── EXTRACTED DATA ──
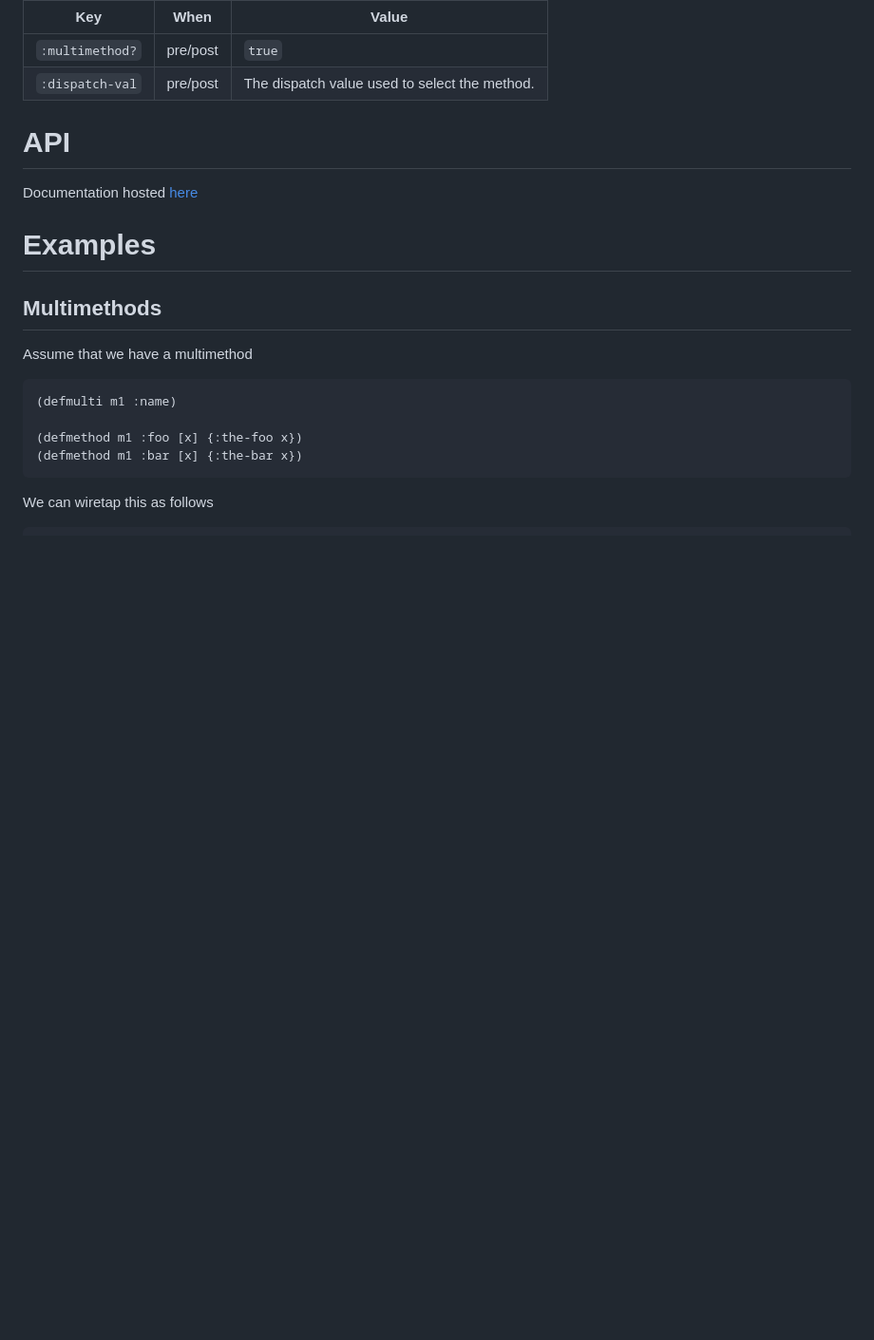
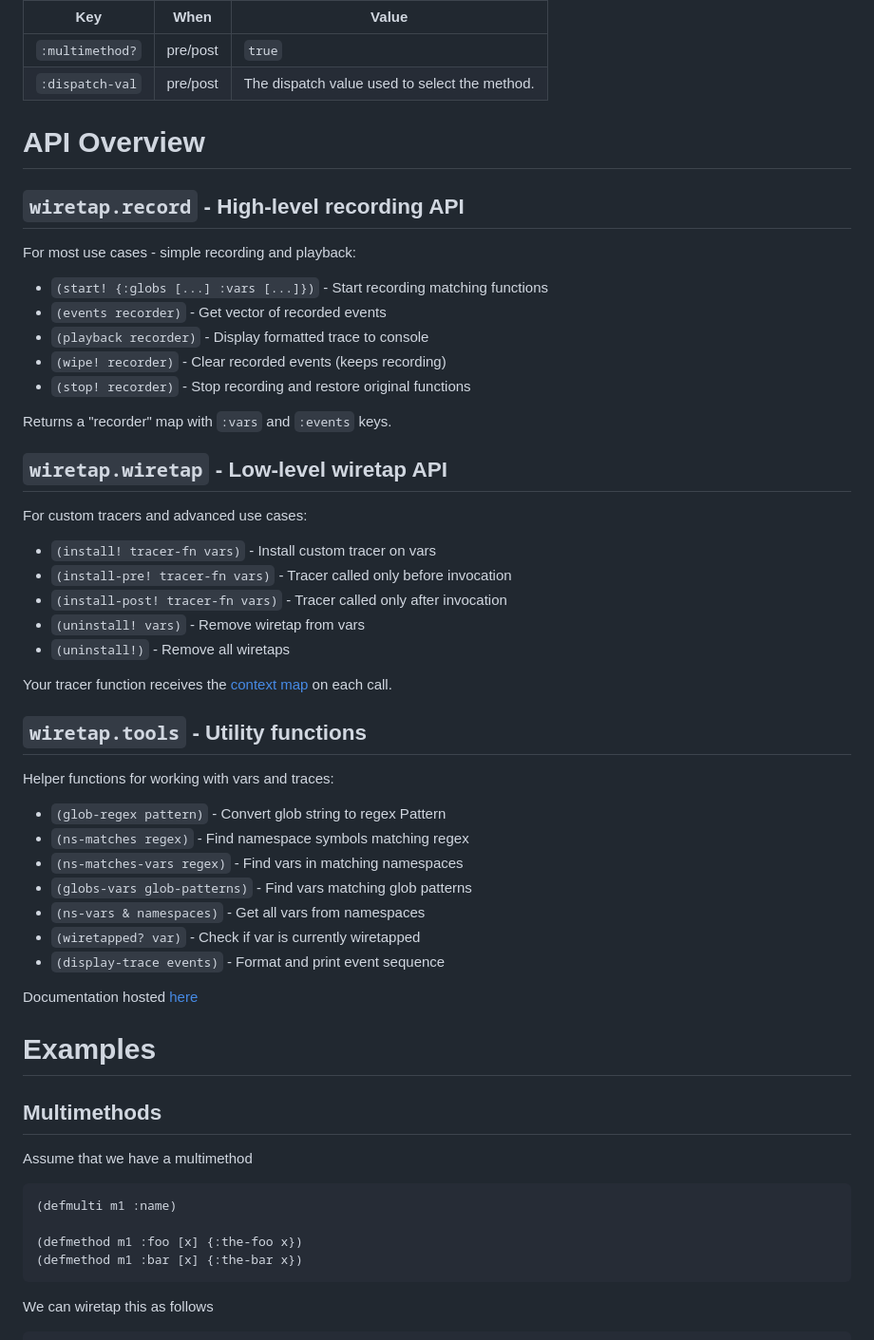
Before and after one commit to beoliver/wiretap, a Markdown page: README.md, the part around the change printed below. Shown: that part at 95% size. GitHub-like rendering; blank space fills up the shorter version.

```diff
--- a/README.md
+++ b/README.md
@@ -96,12 +175,47 @@ If the wiretapped var is a multimethod then the following information will also
 | `:multimethod?`  | pre/post | `true`                                                      |
 | `:dispatch-val`  | pre/post | The dispatch value used to select the method.               |
 
-# API
+# API Overview
+
+## `wiretap.record` - High-level recording API
+
+For most use cases - simple recording and playback:
+
+- `(start! {:globs [...] :vars [...]})` - Start recording matching functions
+- `(events recorder)` - Get vector of recorded events
+- `(playback recorder)` - Display formatted trace to console
+- `(wipe! recorder)` - Clear recorded events (keeps recording)
+- `(stop! recorder)` - Stop recording and restore original functions
+
+Returns a "recorder" map with `:vars` and `:events` keys.
+
+## `wiretap.wiretap` - Low-level wiretap API
+
+For custom tracers and advanced use cases:
+
+- `(install! tracer-fn vars)` - Install custom tracer on vars
+- `(install-pre! tracer-fn vars)` - Tracer called only before invocation
+- `(install-post! tracer-fn vars)` - Tracer called only after invocation
+- `(uninstall! vars)` - Remove wiretap from vars
+- `(uninstall!)` - Remove all wiretaps
+
+Your tracer function receives the [context map](#wiretap-context) on each call.
+
+## `wiretap.tools` - Utility functions
+
+Helper functions for working with vars and traces:
+
+- `(glob-regex pattern)` - Convert glob string to regex Pattern
+- `(ns-matches regex)` - Find namespace symbols matching regex
+- `(ns-matches-vars regex)` - Find vars in matching namespaces
+- `(globs-vars glob-patterns)` - Find vars matching glob patterns
+- `(ns-vars & namespaces)` - Get all vars from namespaces
+- `(wiretapped? var)` - Check if var is currently wiretapped
+- `(display-trace events)` - Format and print event sequence
 
 Documentation hosted [here](https://beoliver.github.io/wiretap/index.html)
 
 # Examples
-
 
 ## Multimethods
 
```
Also changed, not shown: other parts of README.md (+115 -10 lines).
───
§ **WHAT YOU NEED TO DO**
Copy every line from the records above that contains the word "functions".

§ **ANSWER SECTION**
+- `(start! {:globs [...] :vars [...]})` - Start recording matching functions
+- `(stop! recorder)` - Stop recording and restore original functions
+## `wiretap.tools` - Utility functions
+Helper functions for working with vars and traces:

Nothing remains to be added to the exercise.